Jim Morton on East German Cinema - Thursday, September 18th
Richie Unterberger on Eccentric Visionaries of '60s Rock - Thursday, October 23rd
John Turner on Outsider Artists and Korla Pandit - Thursday, November 20th
Laurel Braitman on Animal Madness - Postponed
About Jim Morton:
Jim Morton is a San Francisco writer whose work has focused primarily on unusual films and forgotten pop culture. From 1981 until 1983 he published a small fanzine devoted to horror and exploitation movies. He distributed the newsletter in San Francisco, where it caught the attention of V. Vale and Andrea Juno of Re/Search Publications. Vale and Juno hired Jim as guest editor and the primary contributor to Re/Search #10: Incredibly Strange Films, which was, at the time, one of the only books to take a serious look at exploitation films.
In 1988, Jim published Pop Void, a book devoted to various aspects of popular culture. He assembled writers from many different walks of life to write articles about people such as Margaret Keane, Rod McKuen, William James Sidis, and Henry Gregor Felsen; and everyday items such as Kraft Macaroni and Cheese Dinners, novelty bath soaps, and fifties car design.
Through Pop Void, Jim was enlisted as a board member for the The Museum of Modern Mythology. In 1996, he was hired by Chronicle Books to write the text for What a Character!: 20th Century American Advertising Icons.
He was also a contributor to Stefan Hammond and Mike Wilkins’ Sex and Zen and a Bullet in the Head; and Jack Sargeant and Stephanie Watson’s Lost Highways, An Illustrated History of Road Movies. He has written articles for several magazines, including MacWorld and Personal Publishing.

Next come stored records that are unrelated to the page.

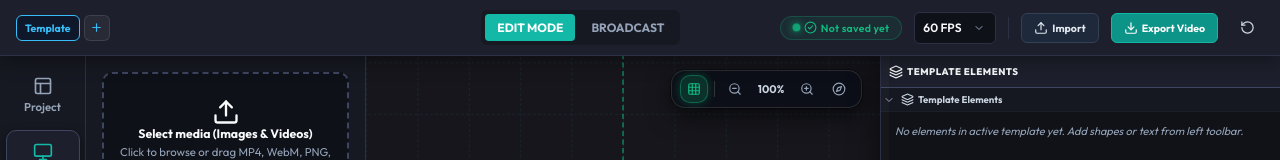
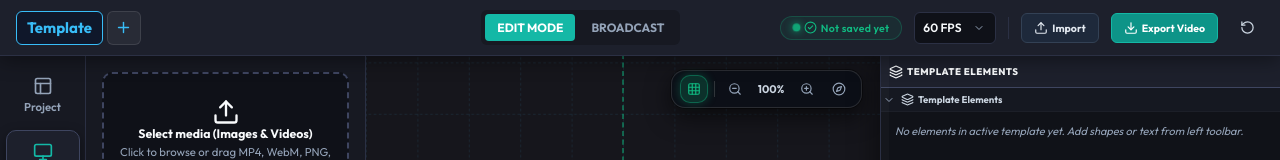
Before and after one commit to ErtugrulAK/keyframe-character-studio, a React (Vite) app: page / in a window 1280 px wide. Shown: the top 160 px of the page. Built offline with nearby package versions, Linux system fonts and the light colour scheme.

Commit message:
style(header): scale template tabs to 130% (34px height, 15px text, bigger add/rename controls)

```diff
--- a/src/components/Header/HeaderBar.css
+++ b/src/components/Header/HeaderBar.css
@@ -73,10 +73,10 @@
   display: flex;
   align-items: center;
   gap: var(--space-2xs);
-  height: 26px;
-  padding: 0 var(--space-xs);
+  height: 34px;
+  padding: 0 10px;
   border-radius: var(--radius-sm);
-  font-size: var(--font-size-mono);
+  font-size: 15px;
   font-weight: 600;
   color: #94a3b8;
   background: #141824;
@@ -101,8 +101,8 @@
   display: flex;
   align-items: center;
   justify-content: center;
-  width: 26px;
-  height: 26px;
+  width: 34px;
+  height: 34px;
   padding: 0;
   border-radius: var(--radius-sm);
   background: rgba(255, 255, 255, 0.05);
--- a/src/components/Header/HeaderBar.tsx
+++ b/src/components/Header/HeaderBar.tsx
@@ -128,11 +128,11 @@ export const HeaderBar: React.FC = () => {
                         border: '1px solid #38bdf8',
                         color: '#fff',
                         borderRadius: 4,
-                        padding: '1px 6px',
-                        fontSize: 12,
+                        padding: '2px 8px',
+                        fontSize: 15,
                         fontWeight: 700,
                         outline: 'none',
-                        width: 90,
+                        width: 110,
                       }}
                     />
                   ) : (
@@ -168,7 +168,7 @@ export const HeaderBar: React.FC = () => {
               onClick={() => setIsAddModalOpen(true)}
               title="Create New Template"
             >
-              <Plus size={13} />
+              <Plus size={17} />
             </button>
           </div>
         </div>
```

San Francisco resident Richie Unterberger is the author of numerous rock history books, including Unknown Legends of Rock'n'Roll and a two-part history of 1960s folk-rock,Turn! Turn! Turn! and Eight Miles High. His book The Unreleased Beatles: Music and Film won a 2007 Association for Recorded Sound Collections Award for Excellence in Historical Recorded Sound Research. His latest books are White Light/White Heat: The Velvet Underground Day-By-Day and Won't Get Fooled Again: The Who from Lifehouse to Quadrophenia.
He gives regular presentations on rock and soul history throughout the Bay Area incorporating rare vintage film clips and audio recordings, at public libraries and other venues. Since summer 2011, he has taught community education courses on various aspects of rock history of rock from 1955 to 1980. He'll be teaching a five-week course on 1960s San Francisco rock at the Fort Mason campus of City College on Saturday afternoons from mid-October/mid-November.
About John Turner:
For the past thirty years, John Turner has photographed folk environments throughout the United States and around the world. He was Adjunct curator of Twentieth Century American Folk Art at the museum of Craft and Folk Art in San Francisco and has curated exhibits for the Smithsonian, the Museum of American Folk Art, and the Yerba Buena Center for the Arts. He has written numerous articles on folk art, travel and popular culture and is the author of Howard Finster, Man of Visions: The Life and Art of a Self-Taught Artist, Leeteg of Tahiti: Paintings from the Villa Velour and Create and Be Recognized, Photography On the Edge. John worked at KGO TV as a news editor and arts producer. He is currently work on a documentary on the TV organist, Korla Pandit.
About Laurel Braitman and Animal Madness:
See a series of incredible short films (from a vintage animation about a marijuana-loving dog to pretty much the best anti-drinking PSA ever, featuring actual cat actors, all from the archives of Oddball Film + Video). This is a celebration of animal minds on the fringe, hosted by Laurel Braitman (author of Animal Madness: How anxious dogs, compulsive parrots, and elephants in recovery help us understand ourselves)